What this task involves
What lines below hold the string "stylesheet"? Copy them all.

(Data entries)
--- START ---

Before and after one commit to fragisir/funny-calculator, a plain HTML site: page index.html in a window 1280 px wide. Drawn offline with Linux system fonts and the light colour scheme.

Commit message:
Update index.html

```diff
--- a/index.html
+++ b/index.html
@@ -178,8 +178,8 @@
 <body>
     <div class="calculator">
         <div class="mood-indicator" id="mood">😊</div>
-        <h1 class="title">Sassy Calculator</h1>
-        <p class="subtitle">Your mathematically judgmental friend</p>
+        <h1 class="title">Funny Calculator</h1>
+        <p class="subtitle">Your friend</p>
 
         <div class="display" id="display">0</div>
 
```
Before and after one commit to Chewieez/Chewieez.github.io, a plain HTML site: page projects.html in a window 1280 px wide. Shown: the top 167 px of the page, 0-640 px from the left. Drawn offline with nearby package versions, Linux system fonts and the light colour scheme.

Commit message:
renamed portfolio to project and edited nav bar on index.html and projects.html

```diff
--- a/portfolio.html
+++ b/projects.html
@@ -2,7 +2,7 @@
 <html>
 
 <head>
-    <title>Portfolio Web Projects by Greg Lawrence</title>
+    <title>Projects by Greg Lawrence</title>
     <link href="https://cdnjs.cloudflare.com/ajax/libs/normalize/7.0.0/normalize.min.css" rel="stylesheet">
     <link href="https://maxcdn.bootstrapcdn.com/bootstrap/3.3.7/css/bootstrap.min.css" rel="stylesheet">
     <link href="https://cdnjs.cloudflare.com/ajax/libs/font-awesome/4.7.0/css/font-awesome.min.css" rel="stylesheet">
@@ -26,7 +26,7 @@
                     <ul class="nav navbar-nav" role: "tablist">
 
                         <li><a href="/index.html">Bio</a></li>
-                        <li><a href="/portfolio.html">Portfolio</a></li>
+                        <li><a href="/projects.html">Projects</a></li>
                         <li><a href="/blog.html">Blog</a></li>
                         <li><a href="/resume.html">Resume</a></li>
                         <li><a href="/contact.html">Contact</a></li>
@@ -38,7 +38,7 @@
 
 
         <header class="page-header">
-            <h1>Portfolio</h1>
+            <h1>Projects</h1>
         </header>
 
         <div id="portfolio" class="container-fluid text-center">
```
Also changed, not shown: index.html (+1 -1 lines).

--- END ---

Output below
     <link href="https://cdnjs.cloudflare.com/ajax/libs/normalize/7.0.0/normalize.min.css" rel="stylesheet">
     <link href="https://maxcdn.bootstrapcdn.com/bootstrap/3.3.7/css/bootstrap.min.css" rel="stylesheet">
     <link href="https://cdnjs.cloudflare.com/ajax/libs/font-awesome/4.7.0/css/font-awesome.min.css" rel="stylesheet">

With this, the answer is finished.